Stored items
━━━━
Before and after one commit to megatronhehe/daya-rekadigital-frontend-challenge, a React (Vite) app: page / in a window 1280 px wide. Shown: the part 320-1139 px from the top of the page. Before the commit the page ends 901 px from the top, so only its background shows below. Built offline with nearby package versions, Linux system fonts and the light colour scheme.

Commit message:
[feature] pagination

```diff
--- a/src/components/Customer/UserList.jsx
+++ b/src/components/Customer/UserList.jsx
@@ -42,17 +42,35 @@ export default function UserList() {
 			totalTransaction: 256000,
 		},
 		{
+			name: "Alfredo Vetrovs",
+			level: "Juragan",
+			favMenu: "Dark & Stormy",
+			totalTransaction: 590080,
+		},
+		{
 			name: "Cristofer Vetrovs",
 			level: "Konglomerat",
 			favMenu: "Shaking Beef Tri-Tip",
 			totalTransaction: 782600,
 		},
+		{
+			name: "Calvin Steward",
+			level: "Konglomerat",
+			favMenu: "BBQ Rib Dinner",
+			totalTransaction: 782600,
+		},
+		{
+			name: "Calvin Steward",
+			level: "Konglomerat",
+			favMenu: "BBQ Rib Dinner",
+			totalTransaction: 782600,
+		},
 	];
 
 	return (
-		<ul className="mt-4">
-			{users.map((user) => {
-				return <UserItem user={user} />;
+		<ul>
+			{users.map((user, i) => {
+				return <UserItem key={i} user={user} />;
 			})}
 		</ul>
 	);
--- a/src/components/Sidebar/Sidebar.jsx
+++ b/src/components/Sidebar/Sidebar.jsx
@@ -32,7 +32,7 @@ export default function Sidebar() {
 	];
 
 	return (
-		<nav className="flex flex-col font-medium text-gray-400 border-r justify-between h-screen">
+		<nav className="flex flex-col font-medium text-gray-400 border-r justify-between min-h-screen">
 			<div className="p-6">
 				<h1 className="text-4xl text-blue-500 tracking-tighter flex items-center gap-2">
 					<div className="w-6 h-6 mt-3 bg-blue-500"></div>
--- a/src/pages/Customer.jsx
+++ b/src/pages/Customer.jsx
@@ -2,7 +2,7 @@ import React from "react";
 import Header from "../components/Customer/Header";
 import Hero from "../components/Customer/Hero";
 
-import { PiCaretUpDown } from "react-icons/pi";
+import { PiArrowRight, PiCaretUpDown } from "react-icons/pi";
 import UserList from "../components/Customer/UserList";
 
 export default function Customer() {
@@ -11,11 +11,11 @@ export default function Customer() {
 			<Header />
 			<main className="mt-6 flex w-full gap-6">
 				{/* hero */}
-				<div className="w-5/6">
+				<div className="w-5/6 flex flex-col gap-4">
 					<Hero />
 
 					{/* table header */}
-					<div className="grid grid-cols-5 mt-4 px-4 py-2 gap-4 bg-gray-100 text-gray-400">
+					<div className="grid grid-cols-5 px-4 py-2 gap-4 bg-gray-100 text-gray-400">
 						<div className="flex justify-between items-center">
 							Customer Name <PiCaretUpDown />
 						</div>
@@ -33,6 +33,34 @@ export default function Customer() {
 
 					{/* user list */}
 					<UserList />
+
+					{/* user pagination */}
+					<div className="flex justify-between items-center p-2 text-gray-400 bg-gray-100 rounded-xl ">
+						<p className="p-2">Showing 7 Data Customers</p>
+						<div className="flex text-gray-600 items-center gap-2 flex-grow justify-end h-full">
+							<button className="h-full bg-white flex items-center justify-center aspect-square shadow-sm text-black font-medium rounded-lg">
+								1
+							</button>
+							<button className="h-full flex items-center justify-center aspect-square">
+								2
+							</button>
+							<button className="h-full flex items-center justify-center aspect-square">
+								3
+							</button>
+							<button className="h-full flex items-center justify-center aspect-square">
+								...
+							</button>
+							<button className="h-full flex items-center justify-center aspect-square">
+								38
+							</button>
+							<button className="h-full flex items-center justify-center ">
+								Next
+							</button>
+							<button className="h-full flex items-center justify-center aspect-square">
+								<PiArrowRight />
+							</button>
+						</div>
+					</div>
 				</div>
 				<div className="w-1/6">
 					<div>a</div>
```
━━━━
**About this task**
Please output the complete data exactly.

**Task output**
Before and after one commit to megatronhehe/daya-rekadigital-frontend-challenge, a React (Vite) app: page / in a window 1280 px wide. Shown: the part 320-1139 px from the top of the page. Before the commit the page ends 901 px from the top, so only its background shows below. Built offline with nearby package versions, Linux system fonts and the light colour scheme.

Commit message:
[feature] pagination

```diff
--- a/src/components/Customer/UserList.jsx
+++ b/src/components/Customer/UserList.jsx
@@ -42,17 +42,35 @@ export default function UserList() {
 			totalTransaction: 256000,
 		},
 		{
+			name: "Alfredo Vetrovs",
+			level: "Juragan",
+			favMenu: "Dark & Stormy",
+			totalTransaction: 590080,
+		},
+		{
 			name: "Cristofer Vetrovs",
 			level: "Konglomerat",
 			favMenu: "Shaking Beef Tri-Tip",
 			totalTransaction: 782600,
 		},
+		{
+			name: "Calvin Steward",
+			level: "Konglomerat",
+			favMenu: "BBQ Rib Dinner",
+			totalTransaction: 782600,
+		},
+		{
+			name: "Calvin Steward",
+			level: "Konglomerat",
+			favMenu: "BBQ Rib Dinner",
+			totalTransaction: 782600,
+		},
 	];
 
 	return (
-		<ul className="mt-4">
-			{users.map((user) => {
-				return <UserItem user={user} />;
+		<ul>
+			{users.map((user, i) => {
+				return <UserItem key={i} user={user} />;
 			})}
 		</ul>
 	);
--- a/src/components/Sidebar/Sidebar.jsx
+++ b/src/components/Sidebar/Sidebar.jsx
@@ -32,7 +32,7 @@ export default function Sidebar() {
 	];
 
 	return (
-		<nav className="flex flex-col font-medium text-gray-400 border-r justify-between h-screen">
+		<nav className="flex flex-col font-medium text-gray-400 border-r justify-between min-h-screen">
 			<div className="p-6">
 				<h1 className="text-4xl text-blue-500 tracking-tighter flex items-center gap-2">
 					<div className="w-6 h-6 mt-3 bg-blue-500"></div>
--- a/src/pages/Customer.jsx
+++ b/src/pages/Customer.jsx
@@ -2,7 +2,7 @@ import React from "react";
 import Header from "../components/Customer/Header";
 import Hero from "../components/Customer/Hero";
 
-import { PiCaretUpDown } from "react-icons/pi";
+import { PiArrowRight, PiCaretUpDown } from "react-icons/pi";
 import UserList from "../components/Customer/UserList";
 
 export default function Customer() {
@@ -11,11 +11,11 @@ export default function Customer() {
 			<Header />
 			<main className="mt-6 flex w-full gap-6">
 				{/* hero */}
-				<div className="w-5/6">
+				<div className="w-5/6 flex flex-col gap-4">
 					<Hero />
 
 					{/* table header */}
-					<div className="grid grid-cols-5 mt-4 px-4 py-2 gap-4 bg-gray-100 text-gray-400">
+					<div className="grid grid-cols-5 px-4 py-2 gap-4 bg-gray-100 text-gray-400">
 						<div className="flex justify-between items-center">
 							Customer Name <PiCaretUpDown />
 						</div>
@@ -33,6 +33,34 @@ export default function Customer() {
 
 					{/* user list */}
 					<UserList />
+
+					{/* user pagination */}
+					<div className="flex justify-between items-center p-2 text-gray-400 bg-gray-100 rounded-xl ">
+						<p className="p-2">Showing 7 Data Customers</p>
+						<div className="flex text-gray-600 items-center gap-2 flex-grow justify-end h-full">
+							<button className="h-full bg-white flex items-center justify-center aspect-square shadow-sm text-black font-medium rounded-lg">
+								1
+							</button>
+							<button className="h-full flex items-center justify-center aspect-square">
+								2
+							</button>
+							<button className="h-full flex items-center justify-center aspect-square">
+								3
+							</button>
+							<button className="h-full flex items-center justify-center aspect-square">
+								...
+							</button>
+							<button className="h-full flex items-center justify-center aspect-square">
+								38
+							</button>
+							<button className="h-full flex items-center justify-center ">
+								Next
+							</button>
+							<button className="h-full flex items-center justify-center aspect-square">
+								<PiArrowRight />
+							</button>
+						</div>
+					</div>
 				</div>
 				<div className="w-1/6">
 					<div>a</div>
```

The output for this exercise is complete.